*Work instruction:* Exactly the lines from the one with "START[START_SPY_GAME<br/>至少 3 人]" through the end of the records below are to be output, the first and last included, and no others.

[[ Supplied entries, beginning ]]

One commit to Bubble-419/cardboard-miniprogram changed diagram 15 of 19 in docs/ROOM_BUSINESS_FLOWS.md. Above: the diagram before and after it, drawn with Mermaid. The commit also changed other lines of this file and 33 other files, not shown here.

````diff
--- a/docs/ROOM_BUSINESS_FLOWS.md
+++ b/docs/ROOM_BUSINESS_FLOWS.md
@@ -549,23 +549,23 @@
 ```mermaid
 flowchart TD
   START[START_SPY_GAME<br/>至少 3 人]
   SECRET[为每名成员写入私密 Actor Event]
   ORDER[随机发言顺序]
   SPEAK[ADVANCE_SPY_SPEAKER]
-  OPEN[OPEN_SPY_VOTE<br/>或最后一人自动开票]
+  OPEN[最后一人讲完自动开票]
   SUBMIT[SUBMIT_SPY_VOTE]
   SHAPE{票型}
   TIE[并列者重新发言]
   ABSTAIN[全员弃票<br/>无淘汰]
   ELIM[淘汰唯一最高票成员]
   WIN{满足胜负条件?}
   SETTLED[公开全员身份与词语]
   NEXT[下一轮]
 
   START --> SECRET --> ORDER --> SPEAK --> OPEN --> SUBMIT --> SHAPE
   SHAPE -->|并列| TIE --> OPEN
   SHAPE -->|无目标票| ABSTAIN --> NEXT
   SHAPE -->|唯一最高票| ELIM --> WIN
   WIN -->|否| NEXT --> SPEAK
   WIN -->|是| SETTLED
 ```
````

[[ Supplied entries, end ]]

*Task answer:*
   START[START_SPY_GAME<br/>至少 3 人]
   SECRET[为每名成员写入私密 Actor Event]
   ORDER[随机发言顺序]
   SPEAK[ADVANCE_SPY_SPEAKER]
-  OPEN[OPEN_SPY_VOTE<br/>或最后一人自动开票]
+  OPEN[最后一人讲完自动开票]
   SUBMIT[SUBMIT_SPY_VOTE]
   SHAPE{票型}
   TIE[并列者重新发言]
   ABSTAIN[全员弃票<br/>无淘汰]
   ELIM[淘汰唯一最高票成员]
   WIN{满足胜负条件?}
   SETTLED[公开全员身份与词语]
   NEXT[下一轮]
 
   START --> SECRET --> ORDER --> SPEAK --> OPEN --> SUBMIT --> SHAPE
   SHAPE -->|并列| TIE --> OPEN
   SHAPE -->|无目标票| ABSTAIN --> NEXT
   SHAPE -->|唯一最高票| ELIM --> WIN
   WIN -->|否| NEXT --> SPEAK
   WIN -->|是| SETTLED
 ```
````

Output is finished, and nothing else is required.